WHAT TO DO
Only the records, exactly as written, belong in the answer; pictures do not.
[[ EXERCISE MATERIALS, beginning ]]
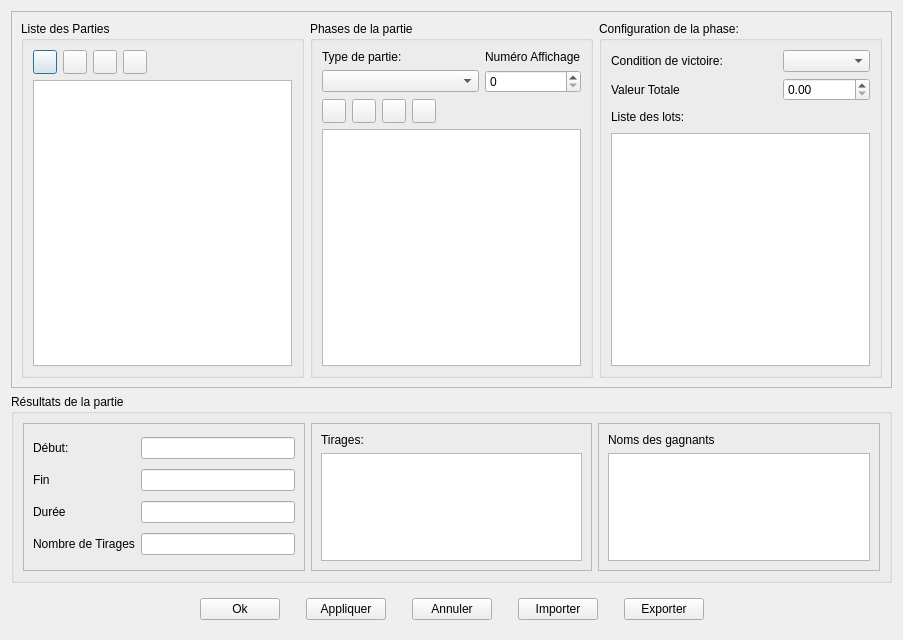
This is source/gui/ui/ConfigGameRounds.ui in Silmaen/EvenementLoto as Qt 5 draws it before an edit. The edited form follows.
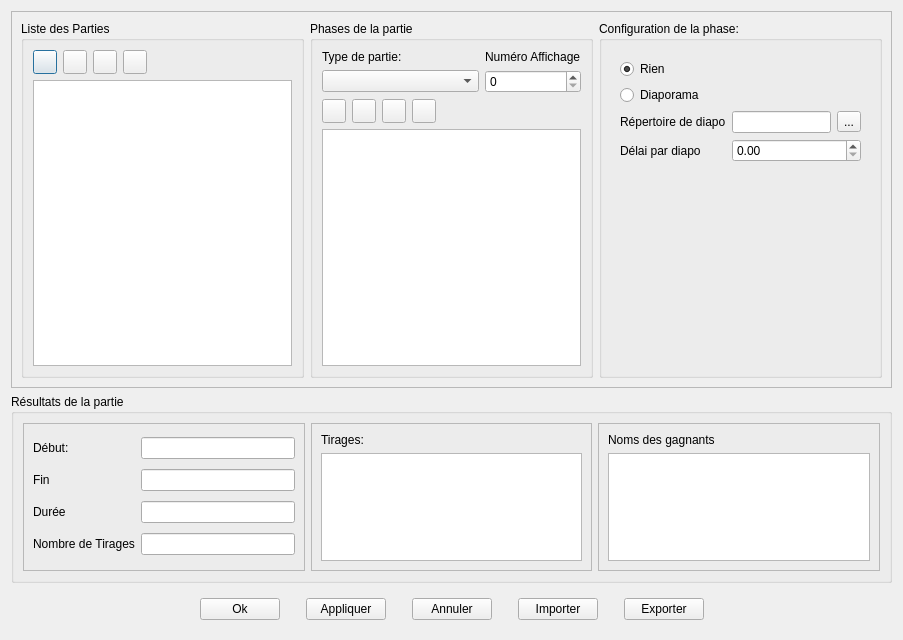
This is the edited form. The open tabs and pages were chosen to show the change. Icons and pictures are not drawn.

```diff
--- a/source/gui/ui/ConfigGameRounds.ui
+++ b/source/gui/ui/ConfigGameRounds.ui
@@ -333,51 +333,43 @@
                                  <string>Configuration de la phase:</string>
                              </property>
                              <layout class="QGridLayout" name="gridLayout_5">
-                                 <item row="2" column="0">
-                                     <widget class="QLabel" name="label_3">
-                                         <property name="text">
-                                             <string>Liste des lots:</string>
-                                         </property>
-                                     </widget>
-                                 </item>
-                                 <item row="1" column="0">
+         <item row="0" column="0">
+          <widget class="QStackedWidget" name="PhaseConfiguration">
+           <property name="currentIndex">
+            <number>0</number>
+           </property>
+           <widget class="QWidget" name="pagePartie">
+            <layout class="QGridLayout" name="gridLayout_7">
+             <property name="leftMargin">
+              <number>0</number>
+             </property>
+             <property name="topMargin">
+              <number>13</number>
+             </property>
+             <property name="rightMargin">
+              <number>0</number>
+             </property>
+             <property name="bottomMargin">
+              <number>0</number>
+             </property>
+             <item row="0" column="0">
                                      <widget class="QLabel" name="label_11">
                                          <property name="text">
                                              <string>Valeur Totale</string>
                                          </property>
                                      </widget>
                                  </item>
-                                 <item row="3" column="0" colspan="3">
-                                     <widget class="QTextEdit" name="TextPrices">
-                                         <property name="undoRedoEnabled">
-                                             <bool>false</bool>
-                                         </property>
-                                     </widget>
-                                 </item>
-                                 <item row="2" column="1" colspan="2">
-                                     <spacer name="horizontalSpacer_8">
-                                         <property name="orientation">
-                                             <enum>Qt::Horizontal</enum>
-                                         </property>
-                                         <property name="sizeHint" stdset="0">
-                                             <size>
-                                                 <width>300</width>
-                                                 <height>20</height>
-                                             </size>
-                                         </property>
-                                     </spacer>
-                                 </item>
-                                 <item row="0" column="2">
+             <item row="0" column="3">
                                      <widget class="QComboBox" name="SubRoundTypes"/>
                                  </item>
-                                 <item row="0" column="0" colspan="2">
+             <item row="1" column="0" colspan="2">
                                      <widget class="QLabel" name="label_2">
                                          <property name="text">
                                              <string>Condition de victoire:</string>
                                          </property>
                                      </widget>
                                  </item>
-                                 <item row="1" column="2">
+             <item row="1" column="3" rowspan="2">
                                      <widget class="QDoubleSpinBox" name="PricesValue">
                                          <property name="maximum">
                                              <double>99999.990000000005239</double>
@@ -387,6 +379,125 @@
                                          </property>
                                      </widget>
                                  </item>
+             <item row="4" column="0" colspan="4">
+              <widget class="QTextEdit" name="TextPrices">
+               <property name="undoRedoEnabled">
+                <bool>false</bool>
+               </property>
+              </widget>
+             </item>
+             <item row="3" column="3">
+              <spacer name="horizontalSpacer_8">
+               <property name="orientation">
+                <enum>Qt::Horizontal</enum>
+               </property>
+               <property name="sizeHint" stdset="0">
+                <size>
+                 <width>48</width>
+                 <height>20</height>
+                </size>
+               </property>
+              </spacer>
+             </item>
+             <item row="3" column="0">
+              <widget class="QLabel" name="label_3">
+               <property name="text">
+                <string>Liste des lots:</string>
+               </property>
+              </widget>
+             </item>
+            </layout>
+           </widget>
+           <widget class="QWidget" name="pagePause">
+            <layout class="QVBoxLayout" name="verticalLayout_3">
+             <item>
+              <widget class="QRadioButton" name="PauseNothing">
+               <property name="text">
+                <string>Rien</string>
+               </property>
+               <property name="checked">
+                <bool>true</bool>
+               </property>
+              </widget>
+             </item>
+             <item>
+              <widget class="QRadioButton" name="PauseDiapo">
+               <property name="text">
+                <string>Diaporama</string>
+               </property>
+              </widget>
+             </item>
+             <item>
+              <widget class="QFrame" name="FramePauseDiapo">
+               <property name="frameShape">
+                <enum>QFrame::NoFrame</enum>
+               </property>
+               <property name="frameShadow">
+                <enum>QFrame::Raised</enum>
+               </property>
+               <property name="lineWidth">
+                <number>0</number>
+               </property>
+               <layout class="QGridLayout" name="gridLayout_8">
+                <property name="leftMargin">
+                 <number>0</number>
+                </property>
+                <property name="topMargin">
+                 <number>0</number>
+                </property>
+                <property name="rightMargin">
+                 <number>0</number>
+                </property>
+                <property name="bottomMargin">
+                 <number>0</number>
+                </property>
+                <item row="0" column="2">
+                 <widget class="QToolButton" name="PauseDiapoBrowse">
+                  <property name="text">
+                   <string>...</string>
+                  </property>
+                 </widget>
+                </item>
+                <item row="0" column="0">
+                 <widget class="QLabel" name="label_12">
+                  <property name="text">
+                   <string>Répertoire de diapo</string>
+                  </property>
+                 </widget>
+                </item>
+                <item row="0" column="1">
+                 <widget class="QLineEdit" name="PauseDiapoFolder"/>
+                </item>
+                <item row="1" column="0">
+                 <widget class="QLabel" name="label_13">
+                  <property name="text">
+                   <string>Délai par diapo</string>
+                  </property>
+                 </widget>
+                </item>
+                <item row="1" column="1" colspan="2">
+                 <widget class="QDoubleSpinBox" name="PauseDiapoDelay"/>
+                </item>
+               </layout>
+              </widget>
+             </item>
+             <item>
+              <spacer name="verticalSpacer">
+               <property name="orientation">
+                <enum>Qt::Vertical</enum>
+               </property>
+               <property name="sizeHint" stdset="0">
+                <size>
+                 <width>20</width>
+                 <height>194</height>
+                </size>
+               </property>
+              </spacer>
+             </item>
+            </layout>
+           </widget>
+          </widget>
+         </item>
                              </layout>
                          </widget>
                      </item>
```
Left out of the diff: 123 changed lines with no effect on the pictures. Lines whose indentation alone changed are shown as unchanged.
[[ EXERCISE MATERIALS, end ]]
SOLUTION FOR THIS EXERCISE
This is source/gui/ui/ConfigGameRounds.ui in Silmaen/EvenementLoto as Qt 5 draws it before an edit. The edited form follows.
This is the edited form. The open tabs and pages were chosen to show the change. Icons and pictures are not drawn.

```diff
--- a/source/gui/ui/ConfigGameRounds.ui
+++ b/source/gui/ui/ConfigGameRounds.ui
@@ -333,51 +333,43 @@
                                  <string>Configuration de la phase:</string>
                              </property>
                              <layout class="QGridLayout" name="gridLayout_5">
-                                 <item row="2" column="0">
-                                     <widget class="QLabel" name="label_3">
-                                         <property name="text">
-                                             <string>Liste des lots:</string>
-                                         </property>
-                                     </widget>
-                                 </item>
-                                 <item row="1" column="0">
+         <item row="0" column="0">
+          <widget class="QStackedWidget" name="PhaseConfiguration">
+           <property name="currentIndex">
+            <number>0</number>
+           </property>
+           <widget class="QWidget" name="pagePartie">
+            <layout class="QGridLayout" name="gridLayout_7">
+             <property name="leftMargin">
+              <number>0</number>
+             </property>
+             <property name="topMargin">
+              <number>13</number>
+             </property>
+             <property name="rightMargin">
+              <number>0</number>
+             </property>
+             <property name="bottomMargin">
+              <number>0</number>
+             </property>
+             <item row="0" column="0">
                                      <widget class="QLabel" name="label_11">
                                          <property name="text">
                                              <string>Valeur Totale</string>
                                          </property>
                                      </widget>
                                  </item>
-                                 <item row="3" column="0" colspan="3">
-                                     <widget class="QTextEdit" name="TextPrices">
-                                         <property name="undoRedoEnabled">
-                                             <bool>false</bool>
-                                         </property>
-                                     </widget>
-                                 </item>
-                                 <item row="2" column="1" colspan="2">
-                                     <spacer name="horizontalSpacer_8">
-                                         <property name="orientation">
-                                             <enum>Qt::Horizontal</enum>
-                                         </property>
-                                         <property name="sizeHint" stdset="0">
-                                             <size>
-                                                 <width>300</width>
-                                                 <height>20</height>
-                                             </size>
-                                         </property>
-                                     </spacer>
-                                 </item>
-                                 <item row="0" column="2">
+             <item row="0" column="3">
                                      <widget class="QComboBox" name="SubRoundTypes"/>
                                  </item>
-                                 <item row="0" column="0" colspan="2">
+             <item row="1" column="0" colspan="2">
                                      <widget class="QLabel" name="label_2">
                                          <property name="text">
                                              <string>Condition de victoire:</string>
                                          </property>
                                      </widget>
                                  </item>
-                                 <item row="1" column="2">
+             <item row="1" column="3" rowspan="2">
                                      <widget class="QDoubleSpinBox" name="PricesValue">
                                          <property name="maximum">
                                              <double>99999.990000000005239</double>
@@ -387,6 +379,125 @@
                                          </property>
                                      </widget>
                                  </item>
+             <item row="4" column="0" colspan="4">
+              <widget class="QTextEdit" name="TextPrices">
+               <property name="undoRedoEnabled">
+                <bool>false</bool>
+               </property>
+              </widget>
+             </item>
+             <item row="3" column="3">
+              <spacer name="horizontalSpacer_8">
+               <property name="orientation">
+                <enum>Qt::Horizontal</enum>
+               </property>
+               <property name="sizeHint" stdset="0">
+                <size>
+                 <width>48</width>
+                 <height>20</height>
+                </size>
+               </property>
+              </spacer>
+             </item>
+             <item row="3" column="0">
+              <widget class="QLabel" name="label_3">
+               <property name="text">
+                <string>Liste des lots:</string>
+               </property>
+              </widget>
+             </item>
+            </layout>
+           </widget>
+           <widget class="QWidget" name="pagePause">
+            <layout class="QVBoxLayout" name="verticalLayout_3">
+             <item>
+              <widget class="QRadioButton" name="PauseNothing">
+               <property name="text">
+                <string>Rien</string>
+               </property>
+               <property name="checked">
+                <bool>true</bool>
+               </property>
+              </widget>
+             </item>
+             <item>
+              <widget class="QRadioButton" name="PauseDiapo">
+               <property name="text">
+                <string>Diaporama</string>
+               </property>
+              </widget>
+             </item>
+             <item>
+              <widget class="QFrame" name="FramePauseDiapo">
+               <property name="frameShape">
+                <enum>QFrame::NoFrame</enum>
+               </property>
+               <property name="frameShadow">
+                <enum>QFrame::Raised</enum>
+               </property>
+               <property name="lineWidth">
+                <number>0</number>
+               </property>
+               <layout class="QGridLayout" name="gridLayout_8">
+                <property name="leftMargin">
+                 <number>0</number>
+                </property>
+                <property name="topMargin">
+                 <number>0</number>
+                </property>
+                <property name="rightMargin">
+                 <number>0</number>
+                </property>
+                <property name="bottomMargin">
+                 <number>0</number>
+                </property>
+                <item row="0" column="2">
+                 <widget class="QToolButton" name="PauseDiapoBrowse">
+                  <property name="text">
+                   <string>...</string>
+                  </property>
+                 </widget>
+                </item>
+                <item row="0" column="0">
+                 <widget class="QLabel" name="label_12">
+                  <property name="text">
+                   <string>Répertoire de diapo</string>
+                  </property>
+                 </widget>
+                </item>
+                <item row="0" column="1">
+                 <widget class="QLineEdit" name="PauseDiapoFolder"/>
+                </item>
+                <item row="1" column="0">
+                 <widget class="QLabel" name="label_13">
+                  <property name="text">
+                   <string>Délai par diapo</string>
+                  </property>
+                 </widget>
+                </item>
+                <item row="1" column="1" colspan="2">
+                 <widget class="QDoubleSpinBox" name="PauseDiapoDelay"/>
+                </item>
+               </layout>
+              </widget>
+             </item>
+             <item>
+              <spacer name="verticalSpacer">
+               <property name="orientation">
+                <enum>Qt::Vertical</enum>
+               </property>
+               <property name="sizeHint" stdset="0">
+                <size>
+                 <width>20</width>
+                 <height>194</height>
+                </size>
+               </property>
+              </spacer>
+             </item>
+            </layout>
+           </widget>
+          </widget>
+         </item>
                              </layout>
                          </widget>
                      </item>
```
Left out of the diff: 123 changed lines with no effect on the pictures. Lines whose indentation alone changed are shown as unchanged.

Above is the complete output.